# Your task:
Scan the entries below for the word "dark", then copy each line that holds it.

(Beginning of Dataset excerpts)

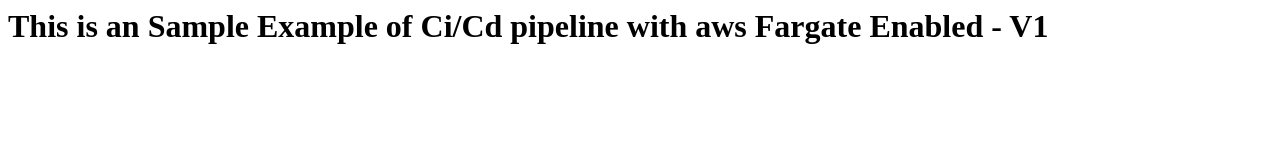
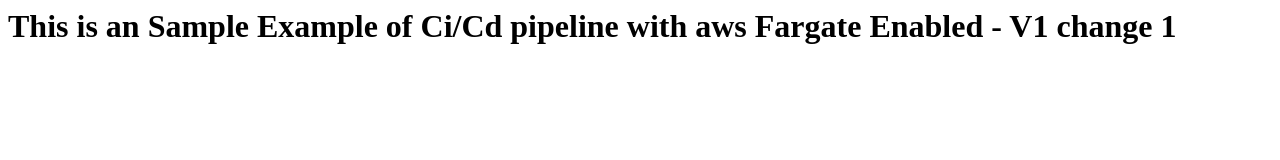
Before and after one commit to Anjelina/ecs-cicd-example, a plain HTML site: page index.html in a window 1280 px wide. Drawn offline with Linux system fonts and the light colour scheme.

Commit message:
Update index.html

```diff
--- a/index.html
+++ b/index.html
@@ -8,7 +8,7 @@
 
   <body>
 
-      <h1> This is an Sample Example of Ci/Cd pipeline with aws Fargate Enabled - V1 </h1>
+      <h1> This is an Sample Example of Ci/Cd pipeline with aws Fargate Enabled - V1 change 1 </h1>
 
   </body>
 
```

(End of Dataset excerpts)
(Beginning of Dataset excerpts)

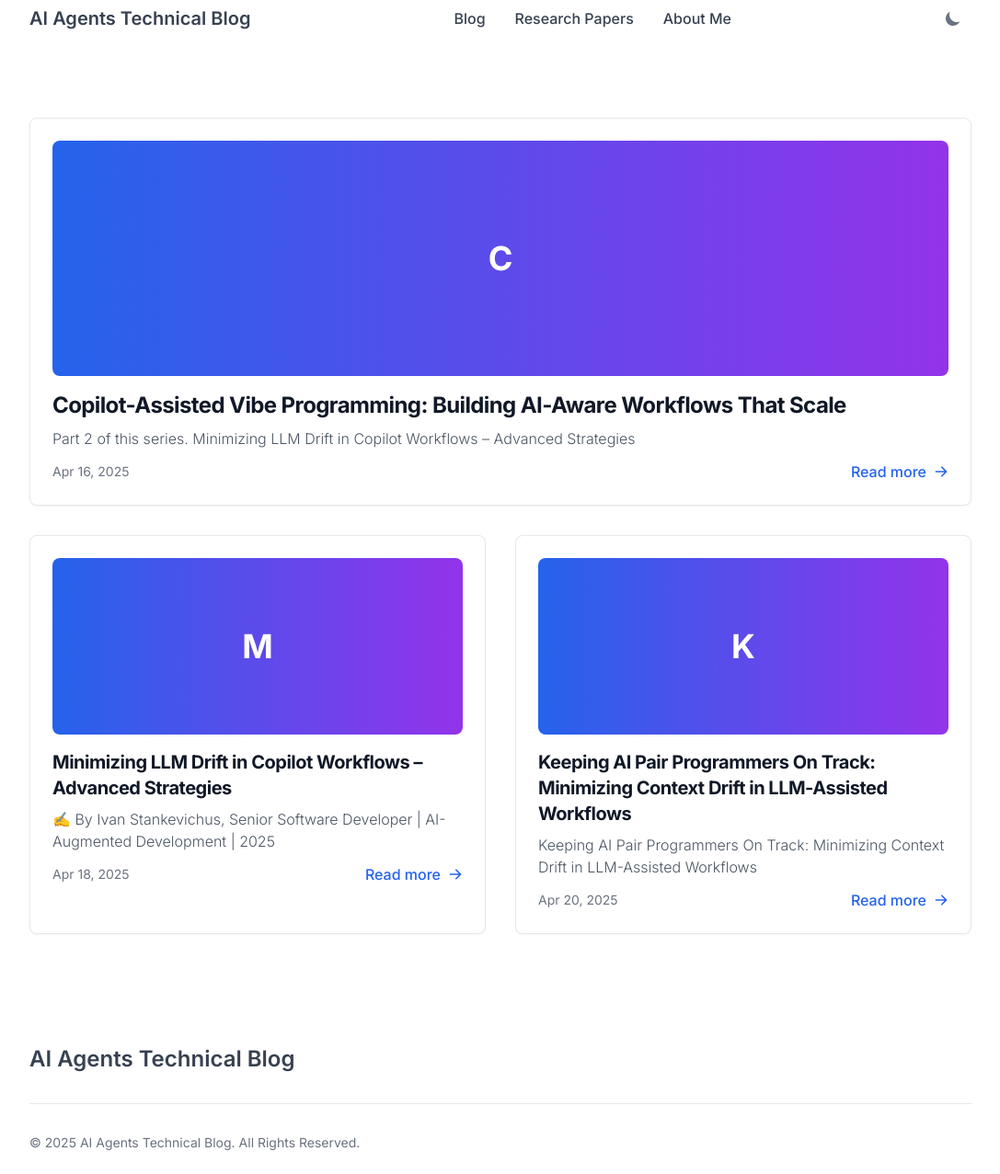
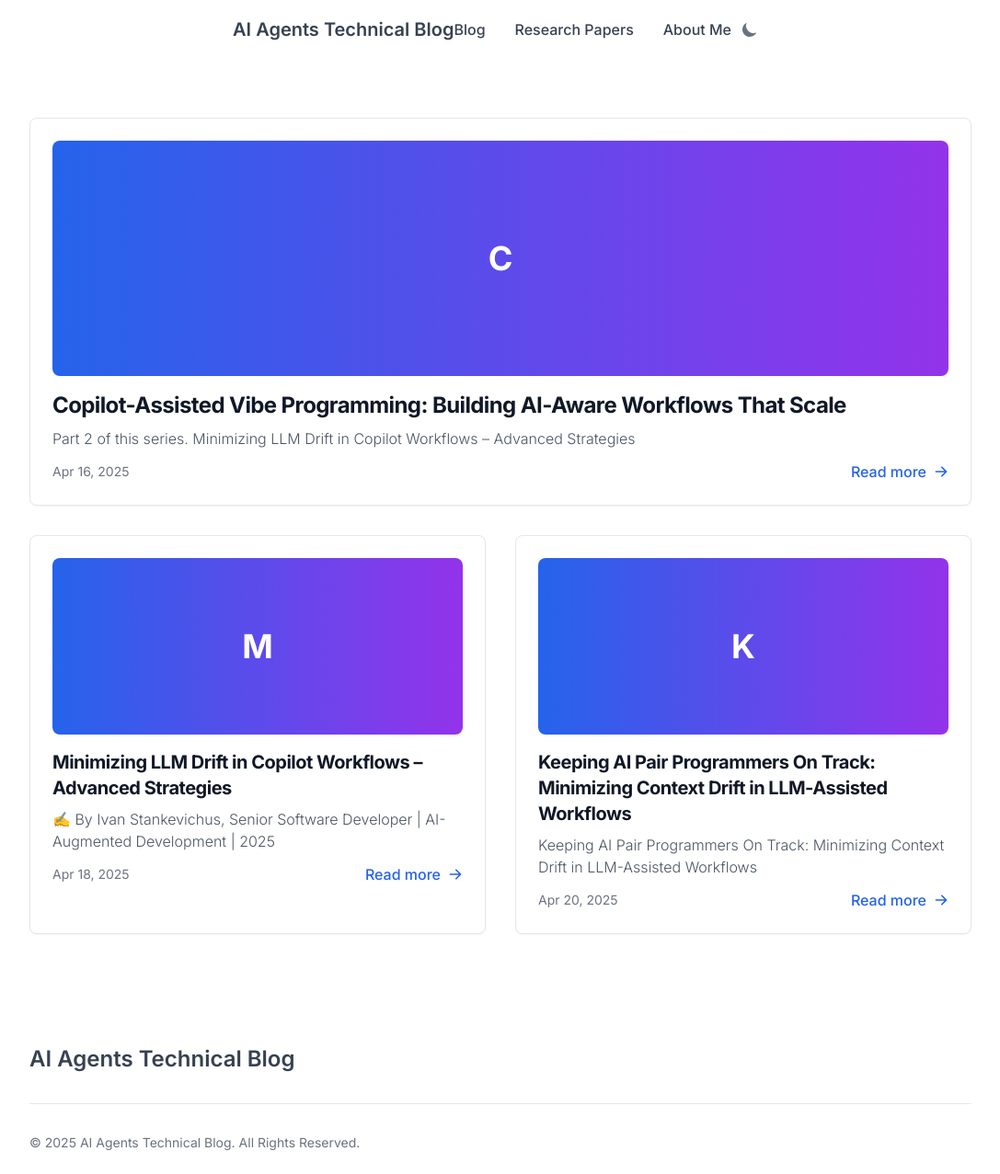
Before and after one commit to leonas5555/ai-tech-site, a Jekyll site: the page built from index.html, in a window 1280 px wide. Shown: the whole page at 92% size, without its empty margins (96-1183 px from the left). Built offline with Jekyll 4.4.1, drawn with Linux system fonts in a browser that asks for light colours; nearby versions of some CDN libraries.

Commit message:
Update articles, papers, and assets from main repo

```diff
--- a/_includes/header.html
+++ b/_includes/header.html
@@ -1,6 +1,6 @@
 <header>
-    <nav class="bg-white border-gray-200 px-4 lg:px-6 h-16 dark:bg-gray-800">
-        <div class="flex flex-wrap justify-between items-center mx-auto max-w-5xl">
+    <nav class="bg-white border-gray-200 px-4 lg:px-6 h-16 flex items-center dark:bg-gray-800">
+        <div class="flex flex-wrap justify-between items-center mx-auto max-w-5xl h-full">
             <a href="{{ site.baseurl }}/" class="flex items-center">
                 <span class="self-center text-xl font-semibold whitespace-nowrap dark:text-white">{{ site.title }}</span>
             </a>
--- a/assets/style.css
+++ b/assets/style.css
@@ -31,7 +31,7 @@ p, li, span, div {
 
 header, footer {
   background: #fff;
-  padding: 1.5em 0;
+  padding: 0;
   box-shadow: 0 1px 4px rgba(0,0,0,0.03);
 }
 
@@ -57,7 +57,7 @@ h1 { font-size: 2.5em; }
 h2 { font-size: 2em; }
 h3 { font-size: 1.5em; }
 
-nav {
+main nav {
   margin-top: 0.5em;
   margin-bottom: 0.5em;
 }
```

(End of Dataset excerpts)
(Beginning of Dataset excerpts)

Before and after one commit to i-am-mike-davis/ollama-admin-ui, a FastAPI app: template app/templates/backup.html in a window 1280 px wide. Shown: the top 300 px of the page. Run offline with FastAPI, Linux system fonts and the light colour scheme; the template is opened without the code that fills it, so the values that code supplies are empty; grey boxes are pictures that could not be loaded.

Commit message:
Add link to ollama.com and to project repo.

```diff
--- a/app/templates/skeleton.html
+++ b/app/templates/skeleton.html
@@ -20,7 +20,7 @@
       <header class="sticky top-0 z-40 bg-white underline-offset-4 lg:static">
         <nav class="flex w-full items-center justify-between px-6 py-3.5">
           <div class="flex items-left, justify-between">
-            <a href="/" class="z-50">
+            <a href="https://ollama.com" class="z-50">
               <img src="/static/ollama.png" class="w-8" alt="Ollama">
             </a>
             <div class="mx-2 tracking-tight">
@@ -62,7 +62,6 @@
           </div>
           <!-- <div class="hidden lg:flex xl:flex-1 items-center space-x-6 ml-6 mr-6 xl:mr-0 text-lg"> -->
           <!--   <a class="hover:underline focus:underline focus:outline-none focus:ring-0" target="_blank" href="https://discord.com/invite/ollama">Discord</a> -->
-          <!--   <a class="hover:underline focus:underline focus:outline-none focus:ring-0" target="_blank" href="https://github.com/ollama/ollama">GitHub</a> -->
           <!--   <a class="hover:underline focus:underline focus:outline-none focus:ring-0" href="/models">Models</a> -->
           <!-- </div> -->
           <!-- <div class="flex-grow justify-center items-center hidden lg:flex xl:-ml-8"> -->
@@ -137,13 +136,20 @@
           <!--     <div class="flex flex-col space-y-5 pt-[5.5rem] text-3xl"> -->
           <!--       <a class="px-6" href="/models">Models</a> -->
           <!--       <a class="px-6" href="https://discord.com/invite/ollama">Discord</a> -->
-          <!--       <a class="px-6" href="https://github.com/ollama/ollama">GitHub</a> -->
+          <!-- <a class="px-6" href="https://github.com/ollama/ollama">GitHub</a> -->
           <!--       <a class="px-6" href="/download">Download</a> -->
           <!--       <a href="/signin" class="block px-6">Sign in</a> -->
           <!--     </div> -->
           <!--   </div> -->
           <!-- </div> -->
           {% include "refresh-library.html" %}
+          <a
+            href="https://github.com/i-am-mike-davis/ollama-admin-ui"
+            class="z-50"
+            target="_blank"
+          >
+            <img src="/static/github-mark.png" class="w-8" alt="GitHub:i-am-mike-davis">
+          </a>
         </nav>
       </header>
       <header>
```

(End of Dataset excerpts)

# Finished exercise:
-    <nav class="bg-white border-gray-200 px-4 lg:px-6 h-16 dark:bg-gray-800">
+    <nav class="bg-white border-gray-200 px-4 lg:px-6 h-16 flex items-center dark:bg-gray-800">
                 <span class="self-center text-xl font-semibold whitespace-nowrap dark:text-white">{{ site.title }}</span>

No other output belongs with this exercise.